Every record must be copied out exactly.
··· Raw data ···
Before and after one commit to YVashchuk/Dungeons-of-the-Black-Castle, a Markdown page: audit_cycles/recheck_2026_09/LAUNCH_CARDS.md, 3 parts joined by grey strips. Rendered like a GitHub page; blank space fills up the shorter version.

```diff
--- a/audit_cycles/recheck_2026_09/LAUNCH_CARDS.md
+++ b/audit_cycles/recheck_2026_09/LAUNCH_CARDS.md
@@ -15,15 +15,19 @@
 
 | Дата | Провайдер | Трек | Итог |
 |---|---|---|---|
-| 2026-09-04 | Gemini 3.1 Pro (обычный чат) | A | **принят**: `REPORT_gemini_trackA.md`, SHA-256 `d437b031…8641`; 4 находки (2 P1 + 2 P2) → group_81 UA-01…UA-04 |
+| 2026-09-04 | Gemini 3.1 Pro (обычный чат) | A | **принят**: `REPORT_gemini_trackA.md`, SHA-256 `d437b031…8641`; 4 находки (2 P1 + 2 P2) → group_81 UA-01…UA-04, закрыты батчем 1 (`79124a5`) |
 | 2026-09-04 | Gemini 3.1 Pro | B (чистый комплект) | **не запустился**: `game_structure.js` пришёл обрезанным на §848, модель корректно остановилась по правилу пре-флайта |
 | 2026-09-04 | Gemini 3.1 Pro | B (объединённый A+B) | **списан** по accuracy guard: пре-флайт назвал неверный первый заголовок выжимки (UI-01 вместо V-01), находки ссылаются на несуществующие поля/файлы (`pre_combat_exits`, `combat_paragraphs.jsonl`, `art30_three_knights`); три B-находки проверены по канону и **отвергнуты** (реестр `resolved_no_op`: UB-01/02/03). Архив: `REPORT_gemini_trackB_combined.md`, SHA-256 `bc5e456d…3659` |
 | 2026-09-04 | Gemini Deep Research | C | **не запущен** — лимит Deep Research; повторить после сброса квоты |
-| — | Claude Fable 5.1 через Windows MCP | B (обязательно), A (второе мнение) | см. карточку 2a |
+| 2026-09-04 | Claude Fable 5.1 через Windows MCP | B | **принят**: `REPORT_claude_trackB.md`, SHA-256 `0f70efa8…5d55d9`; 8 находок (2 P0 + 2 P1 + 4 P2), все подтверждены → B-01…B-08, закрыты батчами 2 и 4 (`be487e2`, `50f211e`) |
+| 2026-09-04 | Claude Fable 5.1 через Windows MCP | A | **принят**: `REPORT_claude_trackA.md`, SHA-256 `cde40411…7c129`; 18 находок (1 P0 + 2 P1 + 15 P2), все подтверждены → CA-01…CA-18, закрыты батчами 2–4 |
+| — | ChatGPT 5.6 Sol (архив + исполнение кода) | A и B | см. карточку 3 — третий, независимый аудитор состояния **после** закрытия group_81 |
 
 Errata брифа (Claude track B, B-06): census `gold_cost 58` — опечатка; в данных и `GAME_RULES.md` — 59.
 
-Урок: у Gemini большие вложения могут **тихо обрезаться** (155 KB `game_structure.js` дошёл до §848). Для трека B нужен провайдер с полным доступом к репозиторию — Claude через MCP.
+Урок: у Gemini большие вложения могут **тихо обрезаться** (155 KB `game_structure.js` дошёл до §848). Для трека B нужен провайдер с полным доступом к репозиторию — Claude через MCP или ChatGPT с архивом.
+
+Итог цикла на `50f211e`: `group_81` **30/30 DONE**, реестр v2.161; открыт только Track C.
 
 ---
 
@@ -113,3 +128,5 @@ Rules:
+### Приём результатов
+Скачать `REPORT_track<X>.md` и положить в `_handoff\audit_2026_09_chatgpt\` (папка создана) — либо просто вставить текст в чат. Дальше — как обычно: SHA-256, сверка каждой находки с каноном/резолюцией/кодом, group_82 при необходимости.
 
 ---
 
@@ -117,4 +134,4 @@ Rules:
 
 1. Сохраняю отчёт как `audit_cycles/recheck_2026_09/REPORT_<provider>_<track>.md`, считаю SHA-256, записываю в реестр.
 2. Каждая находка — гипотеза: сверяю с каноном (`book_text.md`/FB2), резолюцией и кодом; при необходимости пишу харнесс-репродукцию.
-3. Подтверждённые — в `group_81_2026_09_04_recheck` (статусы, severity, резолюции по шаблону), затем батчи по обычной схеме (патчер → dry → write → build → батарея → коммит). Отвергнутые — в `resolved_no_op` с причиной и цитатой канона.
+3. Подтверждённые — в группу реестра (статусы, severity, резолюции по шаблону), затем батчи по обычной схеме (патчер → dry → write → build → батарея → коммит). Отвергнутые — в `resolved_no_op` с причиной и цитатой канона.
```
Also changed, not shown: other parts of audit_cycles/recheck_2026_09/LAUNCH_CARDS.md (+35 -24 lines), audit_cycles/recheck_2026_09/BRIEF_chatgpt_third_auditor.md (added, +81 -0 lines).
···
§ Your solution:
Before and after one commit to YVashchuk/Dungeons-of-the-Black-Castle, a Markdown page: audit_cycles/recheck_2026_09/LAUNCH_CARDS.md, 3 parts joined by grey strips. Rendered like a GitHub page; blank space fills up the shorter version.

```diff
--- a/audit_cycles/recheck_2026_09/LAUNCH_CARDS.md
+++ b/audit_cycles/recheck_2026_09/LAUNCH_CARDS.md
@@ -15,15 +15,19 @@
 
 | Дата | Провайдер | Трек | Итог |
 |---|---|---|---|
-| 2026-09-04 | Gemini 3.1 Pro (обычный чат) | A | **принят**: `REPORT_gemini_trackA.md`, SHA-256 `d437b031…8641`; 4 находки (2 P1 + 2 P2) → group_81 UA-01…UA-04 |
+| 2026-09-04 | Gemini 3.1 Pro (обычный чат) | A | **принят**: `REPORT_gemini_trackA.md`, SHA-256 `d437b031…8641`; 4 находки (2 P1 + 2 P2) → group_81 UA-01…UA-04, закрыты батчем 1 (`79124a5`) |
 | 2026-09-04 | Gemini 3.1 Pro | B (чистый комплект) | **не запустился**: `game_structure.js` пришёл обрезанным на §848, модель корректно остановилась по правилу пре-флайта |
 | 2026-09-04 | Gemini 3.1 Pro | B (объединённый A+B) | **списан** по accuracy guard: пре-флайт назвал неверный первый заголовок выжимки (UI-01 вместо V-01), находки ссылаются на несуществующие поля/файлы (`pre_combat_exits`, `combat_paragraphs.jsonl`, `art30_three_knights`); три B-находки проверены по канону и **отвергнуты** (реестр `resolved_no_op`: UB-01/02/03). Архив: `REPORT_gemini_trackB_combined.md`, SHA-256 `bc5e456d…3659` |
 | 2026-09-04 | Gemini Deep Research | C | **не запущен** — лимит Deep Research; повторить после сброса квоты |
-| — | Claude Fable 5.1 через Windows MCP | B (обязательно), A (второе мнение) | см. карточку 2a |
+| 2026-09-04 | Claude Fable 5.1 через Windows MCP | B | **принят**: `REPORT_claude_trackB.md`, SHA-256 `0f70efa8…5d55d9`; 8 находок (2 P0 + 2 P1 + 4 P2), все подтверждены → B-01…B-08, закрыты батчами 2 и 4 (`be487e2`, `50f211e`) |
+| 2026-09-04 | Claude Fable 5.1 через Windows MCP | A | **принят**: `REPORT_claude_trackA.md`, SHA-256 `cde40411…7c129`; 18 находок (1 P0 + 2 P1 + 15 P2), все подтверждены → CA-01…CA-18, закрыты батчами 2–4 |
+| — | ChatGPT 5.6 Sol (архив + исполнение кода) | A и B | см. карточку 3 — третий, независимый аудитор состояния **после** закрытия group_81 |
 
 Errata брифа (Claude track B, B-06): census `gold_cost 58` — опечатка; в данных и `GAME_RULES.md` — 59.
 
-Урок: у Gemini большие вложения могут **тихо обрезаться** (155 KB `game_structure.js` дошёл до §848). Для трека B нужен провайдер с полным доступом к репозиторию — Claude через MCP.
+Урок: у Gemini большие вложения могут **тихо обрезаться** (155 KB `game_structure.js` дошёл до §848). Для трека B нужен провайдер с полным доступом к репозиторию — Claude через MCP или ChatGPT с архивом.
+
+Итог цикла на `50f211e`: `group_81` **30/30 DONE**, реестр v2.161; открыт только Track C.
 
 ---
 
@@ -113,3 +128,5 @@ Rules:
+### Приём результатов
+Скачать `REPORT_track<X>.md` и положить в `_handoff\audit_2026_09_chatgpt\` (папка создана) — либо просто вставить текст в чат. Дальше — как обычно: SHA-256, сверка каждой находки с каноном/резолюцией/кодом, group_82 при необходимости.
 
 ---
 
@@ -117,4 +134,4 @@ Rules:
 
 1. Сохраняю отчёт как `audit_cycles/recheck_2026_09/REPORT_<provider>_<track>.md`, считаю SHA-256, записываю в реестр.
 2. Каждая находка — гипотеза: сверяю с каноном (`book_text.md`/FB2), резолюцией и кодом; при необходимости пишу харнесс-репродукцию.
-3. Подтверждённые — в `group_81_2026_09_04_recheck` (статусы, severity, резолюции по шаблону), затем батчи по обычной схеме (патчер → dry → write → build → батарея → коммит). Отвергнутые — в `resolved_no_op` с причиной и цитатой канона.
+3. Подтверждённые — в группу реестра (статусы, severity, резолюции по шаблону), затем батчи по обычной схеме (патчер → dry → write → build → батарея → коммит). Отвергнутые — в `resolved_no_op` с причиной и цитатой канона.
```
Also changed, not shown: other parts of audit_cycles/recheck_2026_09/LAUNCH_CARDS.md (+35 -24 lines), audit_cycles/recheck_2026_09/BRIEF_chatgpt_third_auditor.md (added, +81 -0 lines).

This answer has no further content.